The Regional District of Nanaimo board will vote on transit improvements to the RDN Transit Route 40 VIU Express on Tuesday, June 26. (News Bulletin file)

Decreased wait times for VIU buses coming after RDN vote

Regional District of Nanaimo board approves 5,000-hour transit expansion, to be implemented January

Shorter wait times on a Vancouver Island University bus route are coming in January after the Regional District of Nanaimo board gave the green light to expanded transit service Tuesday night.

Regional district directors approved a 5,000-hour annual conventional transit expansion at their Tuesday board meeting, following a transit select committee recommendation with hours going to Route 40, VIU Express. A pair of compressed natural gas buses are on order as part of the expansion.

Currently, buses come between every eight to 20 minutes during the morning rush (between 7 and 9 a.m.), 12 to 22 minutes midday (between 9 a.m. to 4:30 p.m.) and from 31 to 38 minutes during the evening, according to an RDN staff report.
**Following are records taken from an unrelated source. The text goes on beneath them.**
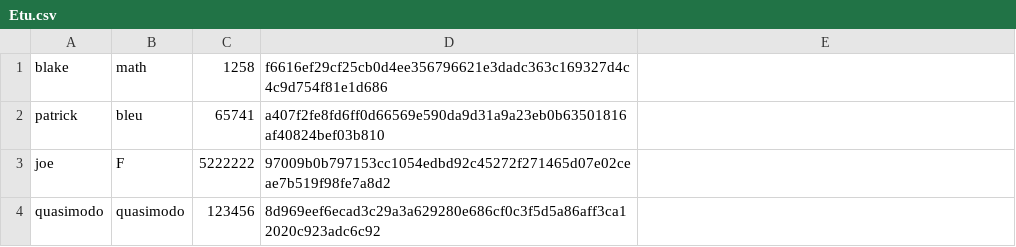
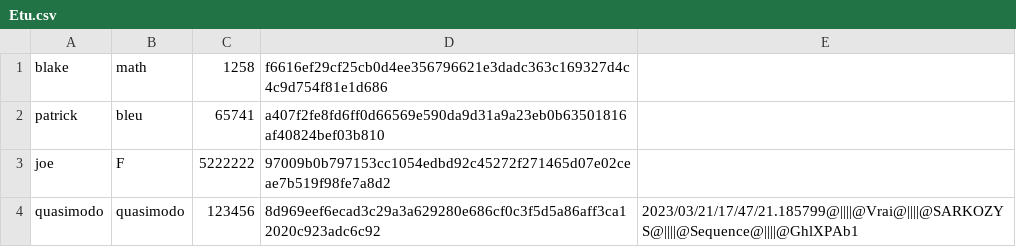
Before and after one commit to Rift343/Projet_Informatique_L2, a CSV file: csv/Etu.csv, drawn as a sheet.

```diff
--- a/csv/Etu.csv
+++ b/csv/Etu.csv
@@ -3,2 +3,2 @@ patrick;bleu;65741;a407f2fe8fd6ff0d66569e590da9d31a9a23eb0b63501816af40824bef03b
 joe;F;5222222;97009b0b797153cc1054edbd92c45272f271465d07e02ceae7b519f98fe7a8d2
-quasimodo;quasimodo;123456;8d969eef6ecad3c29a3a629280e686cf0c3f5d5a86aff3ca12020c923adc6c92
+quasimodo;quasimodo;123456;8d969eef6ecad3c29a3a629280e686cf0c3f5d5a86aff3ca12020c923adc6c92;2023/03/21/17/47/21.185799@||||@Vrai@||||@SARKOZYS@||||@Sequence@||||@GhlXPAb1
```
Also changed, not shown: 2 other files.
The 5,000 hour expansion, being implemented in January, will decrease wait times in the morning to every 10 minutes, every 15 minutes for midday and every 30 minutes in the evening.
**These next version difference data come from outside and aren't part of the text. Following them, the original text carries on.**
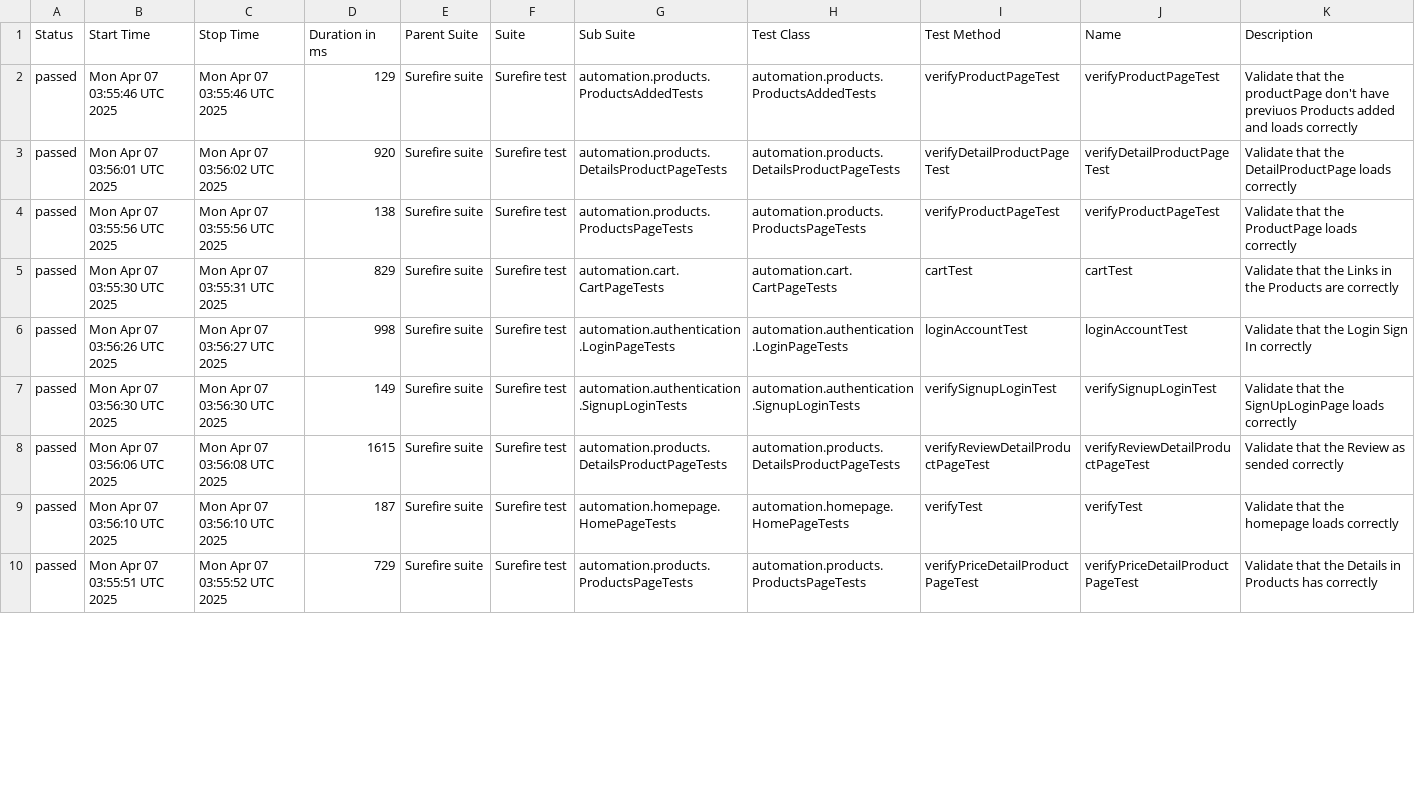
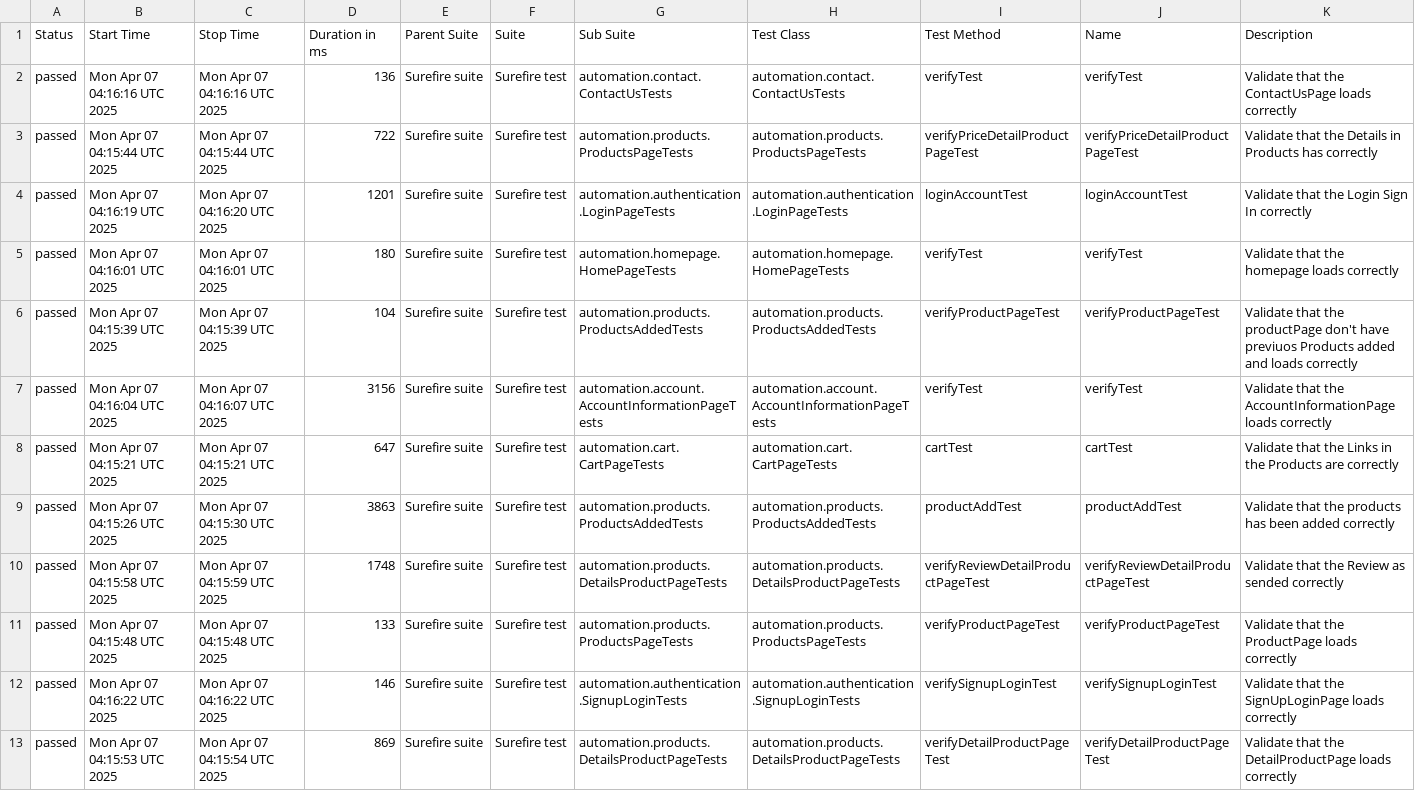
Before and after one commit to JosKavi33/selenium-testng-pom, a CSV file: data/suites.csv, drawn as a sheet; only a part is shown; removed rows and columns are numbered as before the commit, all else as after; the diff covers the shown part only; the diff names each change by its address in the sheet, - before the commit and + after, or states it on an @@ line.

```diff
--- a/data/suites.csv
+++ b/data/suites.csv
+row 2: passed | Mon Apr 07 04:16:16 UTC 2025 | Mon Apr 07 04:16:16 UTC 2025 | 136 | Surefire suite | Surefire test | automation.contact.ContactUsTests | automation.contact.ContactUsTests | verifyTest | verifyTest | Validate that the ContactUsPage loads correctly
+row 3: passed | Mon Apr 07 04:15:44 UTC 2025 | Mon Apr 07 04:15:44 UTC 2025 | 722 | Surefire suite | Surefire test | automation.products.ProductsPageTests | automation.products.ProductsPageTests | verifyPriceDetailProductPageTest | verifyPriceDetailProductPageTest | Validate that the Details in Products has correctly
+row 4: passed | Mon Apr 07 04:16:19 UTC 2025 | Mon Apr 07 04:16:20 UTC 2025 | 1201 | Surefire suite | Surefire test | automation.authentication.LoginPageTests | automation.authentication.LoginPageTests | loginAccountTest | loginAccountTest | Validate that the Login Sign In correctly
+row 5: passed | Mon Apr 07 04:16:01 UTC 2025 | Mon Apr 07 04:16:01 UTC 2025 | 180 | Surefire suite | Surefire test | automation.homepage.HomePageTests | automation.homepage.HomePageTests | verifyTest | verifyTest | Validate that the homepage loads correctly
-B6 (Start Time): Mon Apr 07 03:55:46 UTC 2025
+B6 (Start Time): Mon Apr 07 04:15:39 UTC 2025
-C6 (Stop Time): Mon Apr 07 03:55:46 UTC 2025
+C6 (Stop Time): Mon Apr 07 04:15:39 UTC 2025
-D6 (Duration in ms): 129
+D6 (Duration in ms): 104
+row 7: passed | Mon Apr 07 04:16:04 UTC 2025 | Mon Apr 07 04:16:07 UTC 2025 | 3156 | Surefire suite | Surefire test | automation.account.AccountInformationPageTests | automation.account.AccountInformationPageTests | verifyTest | verifyTest | Validate that the AccountInformationPage loads correctly
+row 8: passed | Mon Apr 07 04:15:21 UTC 2025 | Mon Apr 07 04:15:21 UTC 2025 | 647 | Surefire suite | Surefire test | automation.cart.CartPageTests | automation.cart.CartPageTests | cartTest | cartTest | Validate that the Links in the Products are correctly
+row 9: passed | Mon Apr 07 04:15:26 UTC 2025 | Mon Apr 07 04:15:30 UTC 2025 | 3863 | Surefire suite | Surefire test | automation.products.ProductsAddedTests | automation.products.ProductsAddedTests | productAddTest | productAddTest | Validate that the products has been added correctly
-B10 (Start Time): Mon Apr 07 03:56:01 UTC 2025
+B10 (Start Time): Mon Apr 07 04:15:58 UTC 2025
-C10 (Stop Time): Mon Apr 07 03:56:02 UTC 2025
+C10 (Stop Time): Mon Apr 07 04:15:59 UTC 2025
-D10 (Duration in ms): 920
+D10 (Duration in ms): 1748
-I10 (Test Method): verifyDetailProductPageTest
+I10 (Test Method): verifyReviewDetailProductPageTest
-J10 (Name): verifyDetailProductPageTest
+J10 (Name): verifyReviewDetailProductPageTest
-K10 (Description): …that the DetailProductPage loads correctly
+K10 (Description): …that the Review as sended correctly
-B11 (Start Time): Mon Apr 07 03:55:56 UTC 2025
+B11 (Start Time): Mon Apr 07 04:15:48 UTC 2025
-C11 (Stop Time): Mon Apr 07 03:55:56 UTC 2025
+C11 (Stop Time): Mon Apr 07 04:15:48 UTC 2025
-D11 (Duration in ms): 138
+D11 (Duration in ms): 133
-row 5: passed | Mon Apr 07 03:55:30 UTC 2025 | Mon Apr 07 03:55:31 UTC 2025 | 829 | Surefire suite | Surefire test | automation.cart.CartPageTests | automation.cart.CartPageTests | cartTest | cartTest | Validate that the Links in the Products are correctly
-row 6: passed | Mon Apr 07 03:56:26 UTC 2025 | Mon Apr 07 03:56:27 UTC 2025 | 998 | Surefire suite | Surefire test | automation.authentication.LoginPageTests | automation.authentication.LoginPageTests | loginAccountTest | loginAccountTest | Validate that the Login Sign In correctly
-B12 (Start Time): Mon Apr 07 03:56:30 UTC 2025
+B12 (Start Time): Mon Apr 07 04:16:22 UTC 2025
-C12 (Stop Time): Mon Apr 07 03:56:30 UTC 2025
+C12 (Stop Time): Mon Apr 07 04:16:22 UTC 2025
-D12 (Duration in ms): 149
+D12 (Duration in ms): 146
-B13 (Start Time): Mon Apr 07 03:56:06 UTC 2025
+B13 (Start Time): Mon Apr 07 04:15:53 UTC 2025
-C13 (Stop Time): Mon Apr 07 03:56:08 UTC 2025
+C13 (Stop Time): Mon Apr 07 04:15:54 UTC 2025
-D13 (Duration in ms): 1615
+D13 (Duration in ms): 869
-I13 (Test Method): verifyReviewDetailProductPageTest
+I13 (Test Method): verifyDetailProductPageTest
-J13 (Name): verifyReviewDetailProductPageTest
+J13 (Name): verifyDetailProductPageTest
-K13 (Description): …that the Review as sended correctly
+K13 (Description): …that the DetailProductPage loads correctly
-row 9: passed | Mon Apr 07 03:56:10 UTC 2025 | Mon Apr 07 03:56:10 UTC 2025 | 187 | Surefire suite | Surefire test | automation.homepage.HomePageTests | automation.homepage.HomePageTests | verifyTest | verifyTest | Validate that the homepage loads correctly
-row 10: passed | Mon Apr 07 03:55:51 UTC 2025 | Mon Apr 07 03:55:52 UTC 2025 | 729 | Surefire suite | Surefire test | automation.products.ProductsPageTests | automation.products.ProductsPageTests | verifyPriceDetailProductPageTest | verifyPriceDetailProductPageTest | Validate that the Details in Products has correctly
```
Also changed, not shown: 3 removed rows and 3 edited cells elsewhere in this file, 39 other files.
A regional district transit future report from 2014 listed better service to VIU as a priority in the short to medium term. Discussions with the City of Nanaimo have revealed overcrowding on Route 40 buses and in addition, the report notes there is development and growth occurring in the Bowen Road area, a prominent artery along the route.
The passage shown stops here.